What is Hypertension (High Blood Pressure)?
Posted in General Health on April 26, 2011. Last modified on January 31 2018. Read disclaimer.
Q: I've always thought that high blood pressure was just one of the consequences of getting older. What causes it?

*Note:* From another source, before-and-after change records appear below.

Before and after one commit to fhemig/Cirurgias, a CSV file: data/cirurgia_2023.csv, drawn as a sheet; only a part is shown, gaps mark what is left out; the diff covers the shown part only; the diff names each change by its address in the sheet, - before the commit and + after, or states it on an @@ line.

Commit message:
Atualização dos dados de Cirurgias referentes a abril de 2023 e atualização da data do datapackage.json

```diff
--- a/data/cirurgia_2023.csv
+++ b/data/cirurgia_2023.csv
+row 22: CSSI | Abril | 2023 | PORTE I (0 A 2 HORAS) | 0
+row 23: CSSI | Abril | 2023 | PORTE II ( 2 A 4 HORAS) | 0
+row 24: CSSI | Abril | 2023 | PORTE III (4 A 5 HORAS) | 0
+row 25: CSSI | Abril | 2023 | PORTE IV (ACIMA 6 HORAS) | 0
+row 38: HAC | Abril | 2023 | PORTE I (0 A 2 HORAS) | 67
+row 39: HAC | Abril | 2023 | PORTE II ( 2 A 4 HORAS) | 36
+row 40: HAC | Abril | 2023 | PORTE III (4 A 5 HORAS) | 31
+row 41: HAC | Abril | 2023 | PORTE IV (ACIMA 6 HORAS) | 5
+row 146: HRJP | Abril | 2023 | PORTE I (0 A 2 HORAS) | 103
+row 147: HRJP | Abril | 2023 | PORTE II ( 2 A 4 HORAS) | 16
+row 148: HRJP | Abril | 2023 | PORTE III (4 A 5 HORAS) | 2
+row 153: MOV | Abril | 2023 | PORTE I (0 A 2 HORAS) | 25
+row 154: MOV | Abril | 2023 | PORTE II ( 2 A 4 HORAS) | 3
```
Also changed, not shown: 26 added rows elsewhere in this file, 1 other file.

While the cause for this condition can be pinpointed in some cases, the exact cause of this silent killer that affects more than 75 million Americans (nearly 1 out of 3 adults) remains a medical mystery. Research shows that calm, collected individuals are just as susceptible to hypertension as are highly active people.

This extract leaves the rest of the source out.